PROBLEM:
Restate each record below word for word, skipping images.

ENTRIES SUPPLIED:

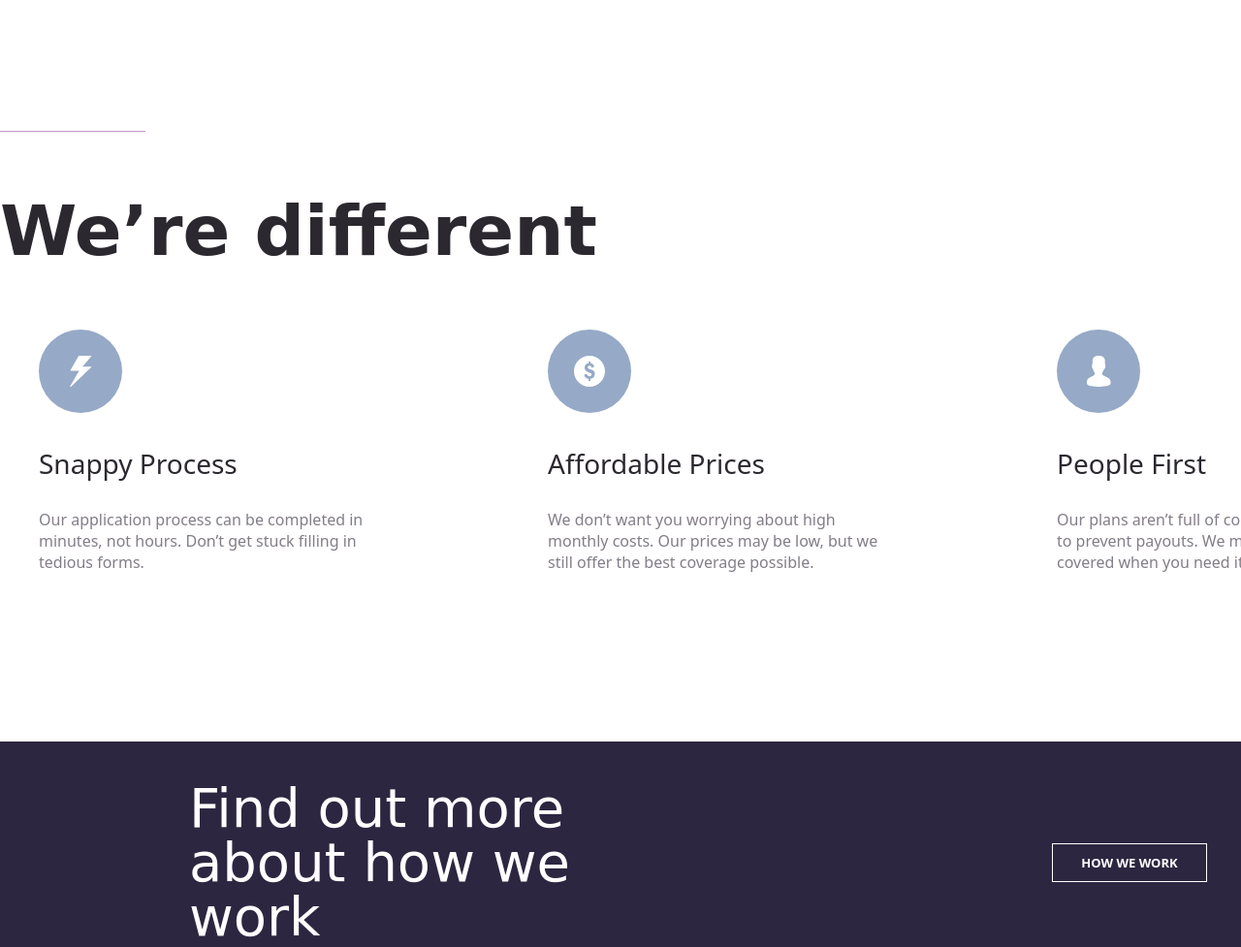
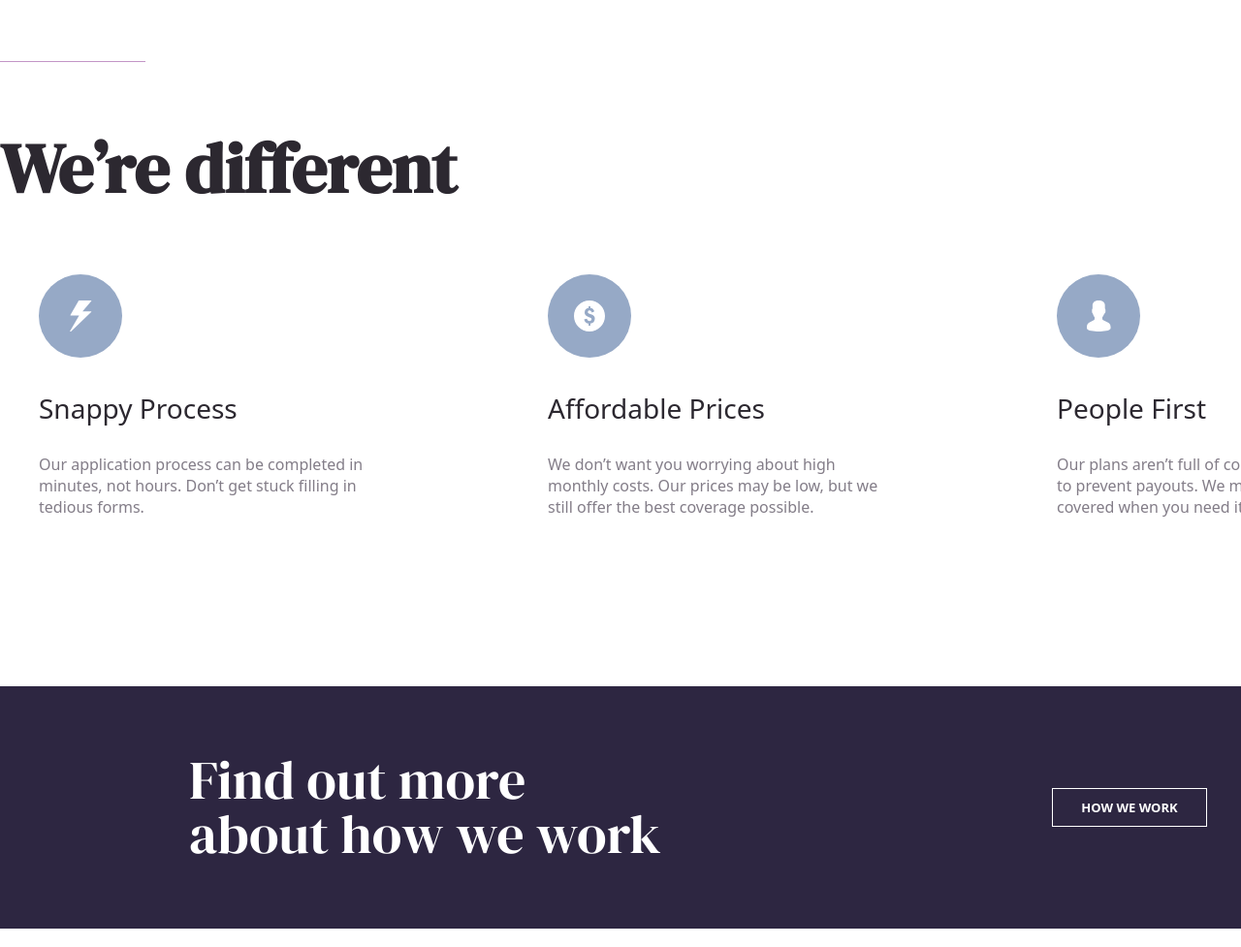
Before and after one commit to YORQINJON-2305/Insure, a plain HTML site: page index.html in a window 1280 px wide. Shown: the part 800-1777 px from the top of the page at 97% size. Drawn offline with Linux system fonts and the light colour scheme; files whose address does not match are found by name.

Commit message:
Initial commit

```diff
--- a/css/main.css
+++ b/css/main.css
@@ -1,3 +1,5 @@
+@import url('https://fonts.googleapis.com/css2?family=DM+Serif+Display&display=swap');
+
 *{
     box-sizing: border-box;
 }
@@ -82,7 +84,7 @@ body{
     font-size: 72px;
     font-weight: 400;
     margin: 0;
-    font-family: cursive;
+    font-family: 'DM Serif Display', serif;
     padding-top: 63px;
     line-height: 1;
 }
@@ -129,7 +131,7 @@ body{
 .about-section-title{
     font-size: 72px;
     color:#2C2830;
-    font-family: cursive;
+    font-family: 'DM Serif Display', serif;
 }
 
 .about-list{
@@ -173,7 +175,7 @@ body{
     font-size: 56px;
     font-weight: 400;
     color: #fff;
-    font-family: cursive;
+    font-family: 'DM Serif Display', serif;
     line-height: 1;
     margin: 0;
 }
```
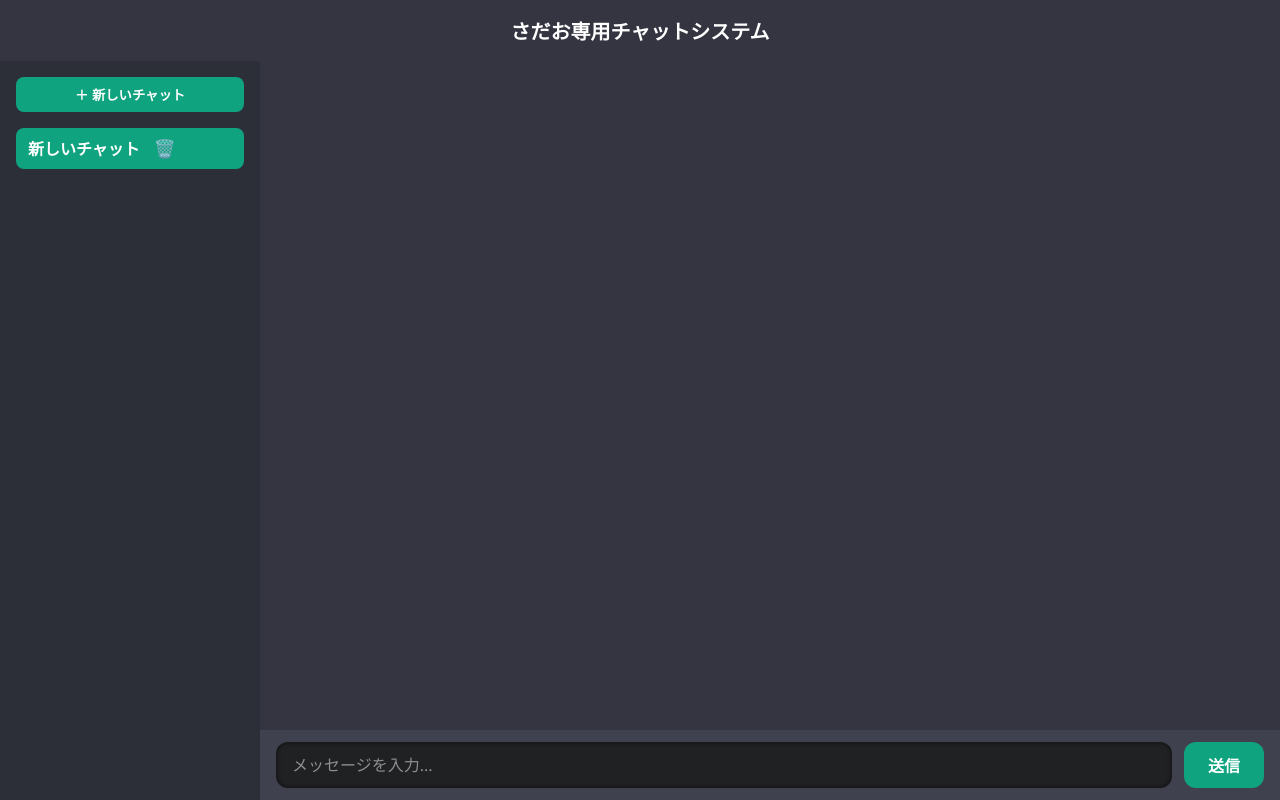
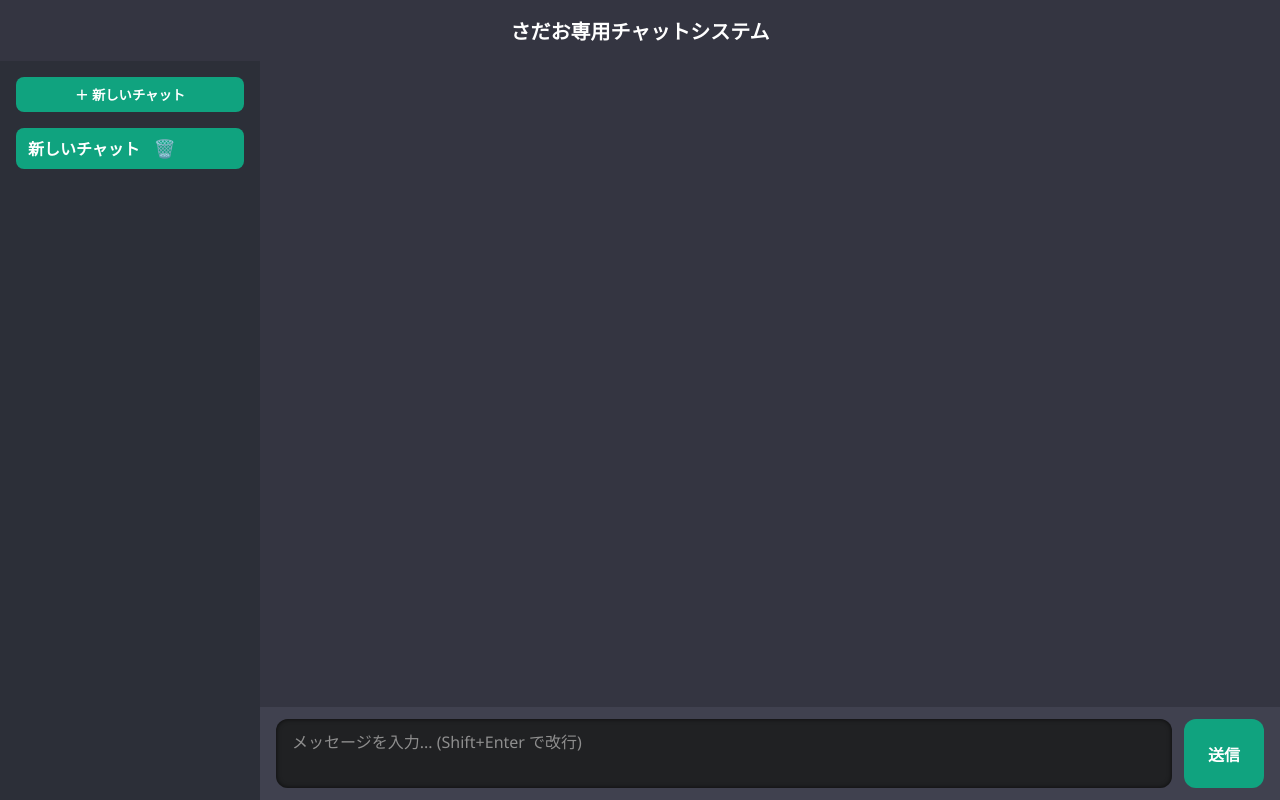
Before and after one commit to sadao1202/chatSDO, a website: page public/index.html in a window 1280 px wide. Drawn offline with Linux system fonts and the light colour scheme; no server answers.

Commit message:
[fix] 送信欄で改行できるようにした

```diff
--- a/public/index.html
+++ b/public/index.html
@@ -19,7 +19,7 @@
     <main id="chat-area">
       <div id="chat"></div>
       <div id="input-area">
-        <input id="input-message" type="text" placeholder="メッセージを入力..." autocomplete="off" />
+        <textarea id="input-message" placeholder="メッセージを入力... (Shift+Enter で改行)" autocomplete="off"></textarea>
         <button id="send-btn">送信</button>
       </div>
     </main>
--- a/public/main.js
+++ b/public/main.js
@@ -192,7 +192,11 @@ async function loadRemoteHistory(id) {
 newChatBtn.addEventListener('click', createNewChat);
 sendBtn.addEventListener('click', sendMessage);
 input.addEventListener('keydown', e => {
-  if (e.key === 'Enter') sendMessage();
+  // Shift+Enter なら改行、Enter 単独なら送信
+  if (e.key === 'Enter' && !e.shiftKey) {
+    e.preventDefault();
+    sendMessage();
+  }
 });
 
 (function init() {
--- a/public/style.css
+++ b/public/style.css
@@ -143,6 +143,12 @@ header {
   color: white;
   box-shadow: inset 0 0 5px #000000aa;
   font-family: inherit;
+  min-height: 2.5rem;
+  max-height: 120px;          /* 最大 6 行くらいまで広がる */
+  resize: none;               /* ユーザーがリサイズできないように */
+  font-family: inherit;
+  line-height: 1.4;
+  overflow-y: auto;
 }
 
 #input-message::placeholder {
```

RESULT:
Before and after one commit to YORQINJON-2305/Insure, a plain HTML site: page index.html in a window 1280 px wide. Shown: the part 800-1777 px from the top of the page at 97% size. Drawn offline with Linux system fonts and the light colour scheme; files whose address does not match are found by name.

Commit message:
Initial commit

```diff
--- a/css/main.css
+++ b/css/main.css
@@ -1,3 +1,5 @@
+@import url('https://fonts.googleapis.com/css2?family=DM+Serif+Display&display=swap');
+
 *{
     box-sizing: border-box;
 }
@@ -82,7 +84,7 @@ body{
     font-size: 72px;
     font-weight: 400;
     margin: 0;
-    font-family: cursive;
+    font-family: 'DM Serif Display', serif;
     padding-top: 63px;
     line-height: 1;
 }
@@ -129,7 +131,7 @@ body{
 .about-section-title{
     font-size: 72px;
     color:#2C2830;
-    font-family: cursive;
+    font-family: 'DM Serif Display', serif;
 }
 
 .about-list{
@@ -173,7 +175,7 @@ body{
     font-size: 56px;
     font-weight: 400;
     color: #fff;
-    font-family: cursive;
+    font-family: 'DM Serif Display', serif;
     line-height: 1;
     margin: 0;
 }
```
Before and after one commit to sadao1202/chatSDO, a website: page public/index.html in a window 1280 px wide. Drawn offline with Linux system fonts and the light colour scheme; no server answers.

Commit message:
[fix] 送信欄で改行できるようにした

```diff
--- a/public/index.html
+++ b/public/index.html
@@ -19,7 +19,7 @@
     <main id="chat-area">
       <div id="chat"></div>
       <div id="input-area">
-        <input id="input-message" type="text" placeholder="メッセージを入力..." autocomplete="off" />
+        <textarea id="input-message" placeholder="メッセージを入力... (Shift+Enter で改行)" autocomplete="off"></textarea>
         <button id="send-btn">送信</button>
       </div>
     </main>
--- a/public/main.js
+++ b/public/main.js
@@ -192,7 +192,11 @@ async function loadRemoteHistory(id) {
 newChatBtn.addEventListener('click', createNewChat);
 sendBtn.addEventListener('click', sendMessage);
 input.addEventListener('keydown', e => {
-  if (e.key === 'Enter') sendMessage();
+  // Shift+Enter なら改行、Enter 単独なら送信
+  if (e.key === 'Enter' && !e.shiftKey) {
+    e.preventDefault();
+    sendMessage();
+  }
 });
 
 (function init() {
--- a/public/style.css
+++ b/public/style.css
@@ -143,6 +143,12 @@ header {
   color: white;
   box-shadow: inset 0 0 5px #000000aa;
   font-family: inherit;
+  min-height: 2.5rem;
+  max-height: 120px;          /* 最大 6 行くらいまで広がる */
+  resize: none;               /* ユーザーがリサイズできないように */
+  font-family: inherit;
+  line-height: 1.4;
+  overflow-y: auto;
 }
 
 #input-message::placeholder {
```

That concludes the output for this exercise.